Revision tracking records:
* * * *

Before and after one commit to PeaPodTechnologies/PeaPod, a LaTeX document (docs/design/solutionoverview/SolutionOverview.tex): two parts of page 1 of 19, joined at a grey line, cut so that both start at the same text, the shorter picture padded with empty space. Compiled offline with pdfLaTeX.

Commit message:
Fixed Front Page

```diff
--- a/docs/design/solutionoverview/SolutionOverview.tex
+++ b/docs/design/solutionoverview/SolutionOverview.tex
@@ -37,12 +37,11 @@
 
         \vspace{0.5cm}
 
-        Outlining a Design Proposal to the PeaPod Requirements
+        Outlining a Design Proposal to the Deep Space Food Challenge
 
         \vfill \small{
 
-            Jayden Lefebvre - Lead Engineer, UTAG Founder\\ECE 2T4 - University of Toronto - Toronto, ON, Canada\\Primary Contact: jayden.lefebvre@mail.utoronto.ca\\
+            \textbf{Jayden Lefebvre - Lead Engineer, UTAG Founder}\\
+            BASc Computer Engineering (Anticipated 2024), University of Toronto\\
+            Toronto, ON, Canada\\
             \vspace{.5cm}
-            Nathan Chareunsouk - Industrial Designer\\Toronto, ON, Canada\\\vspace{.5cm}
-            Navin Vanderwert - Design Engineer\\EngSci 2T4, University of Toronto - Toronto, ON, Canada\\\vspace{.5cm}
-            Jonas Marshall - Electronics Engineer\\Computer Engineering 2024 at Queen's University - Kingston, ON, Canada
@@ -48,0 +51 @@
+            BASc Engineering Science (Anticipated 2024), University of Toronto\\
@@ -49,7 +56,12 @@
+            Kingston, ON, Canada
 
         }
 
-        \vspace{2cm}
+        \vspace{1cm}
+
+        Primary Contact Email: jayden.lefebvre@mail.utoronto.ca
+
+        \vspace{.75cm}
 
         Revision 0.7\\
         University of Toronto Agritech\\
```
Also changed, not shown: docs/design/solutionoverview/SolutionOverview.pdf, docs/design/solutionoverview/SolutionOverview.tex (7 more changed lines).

* * * *

Problem requirements →
Reply with one number, the count of lines in the data that contain "SolutionOverview".

Problem solution →
4